**RECORDS FOR THIS EXERCISE:**
====
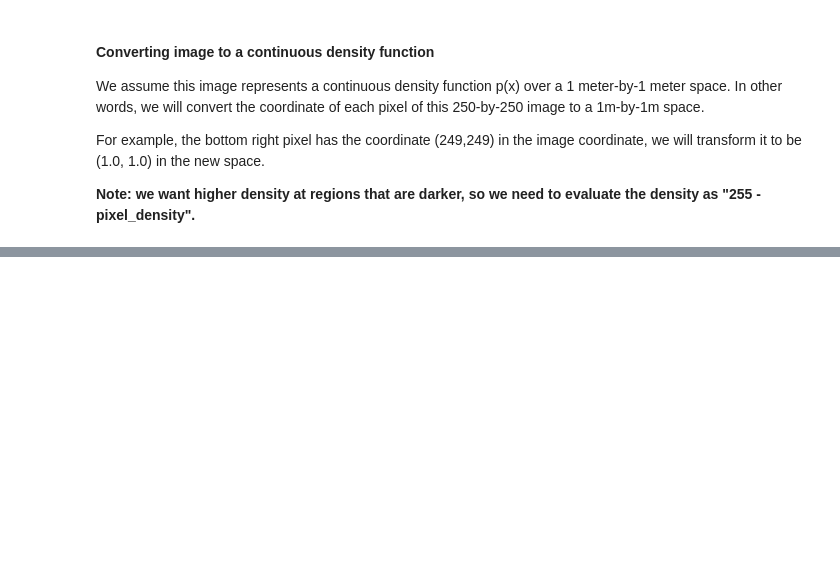
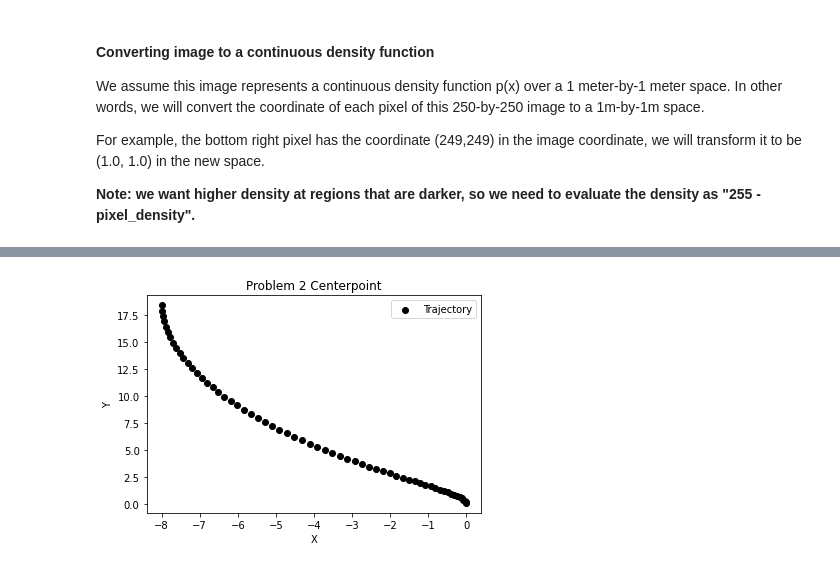
Before and after one commit to Schelbert197/active_learning, a Jupyter notebook: homework3.ipynb, the cells around one changed output, grey strips where cells are left out. Cells and saved outputs as stored; diff of their text form; code cells hidden in the pictures; blank space fills up the shorter version.

```diff
--- a/homework3.ipynb
+++ b/homework3.ipynb
@@ -98,0 +283,31 @@ plt.close()
+# %%
+# Problem 2
+
+# # Create trajectory
+# time = 0.0
+# x_traj = []
+# y_traj = []
+# while time <= 2*np.pi:
+#     theta = (np.pi * 0.5) + (time * -0.5)
+#     x_val = np.cos(theta) * time
+#     y_val = np.sin(theta) * time
+#     x_traj.append(x_val)
+#     y_traj.append(y_val)
+#     time += 0.1
+
+# Create dummy scatter plots for legend
+plt.scatter(traj[0], traj[1], color='black', label='Trajectory')
+# plt.scatter([], [], color='red', label='Negative')
+
+# L_mat = compute_L(X, Y, sampled_locations, results)
+# Add legend
+# plt.imshow(L_mat, extent=[0, 1, 0, 1], cmap='gray',
+#            origin='lower', aspect='auto')
+plt.legend(loc='upper right')
+# plt.colorbar(label='Center heatmap prob')
+plt.title('Problem 2 Centerpoint')
+plt.xlabel('X')
+plt.ylabel('Y')
+plt.show()
+# %% [output]
+[figure, added]
```
Also changed, not shown: parts of 4 cells of this notebook.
====
**EXERCISE DESCRIPTION:** Omit any images, then output the listing exactly.

**RESULT BELOW:**
Before and after one commit to Schelbert197/active_learning, a Jupyter notebook: homework3.ipynb, the cells around one changed output, grey strips where cells are left out. Cells and saved outputs as stored; diff of their text form; code cells hidden in the pictures; blank space fills up the shorter version.

```diff
--- a/homework3.ipynb
+++ b/homework3.ipynb
@@ -98,0 +283,31 @@ plt.close()
+# %%
+# Problem 2
+
+# # Create trajectory
+# time = 0.0
+# x_traj = []
+# y_traj = []
+# while time <= 2*np.pi:
+#     theta = (np.pi * 0.5) + (time * -0.5)
+#     x_val = np.cos(theta) * time
+#     y_val = np.sin(theta) * time
+#     x_traj.append(x_val)
+#     y_traj.append(y_val)
+#     time += 0.1
+
+# Create dummy scatter plots for legend
+plt.scatter(traj[0], traj[1], color='black', label='Trajectory')
+# plt.scatter([], [], color='red', label='Negative')
+
+# L_mat = compute_L(X, Y, sampled_locations, results)
+# Add legend
+# plt.imshow(L_mat, extent=[0, 1, 0, 1], cmap='gray',
+#            origin='lower', aspect='auto')
+plt.legend(loc='upper right')
+# plt.colorbar(label='Center heatmap prob')
+plt.title('Problem 2 Centerpoint')
+plt.xlabel('X')
+plt.ylabel('Y')
+plt.show()
+# %% [output]
+[figure, added]
```
Also changed, not shown: parts of 4 cells of this notebook.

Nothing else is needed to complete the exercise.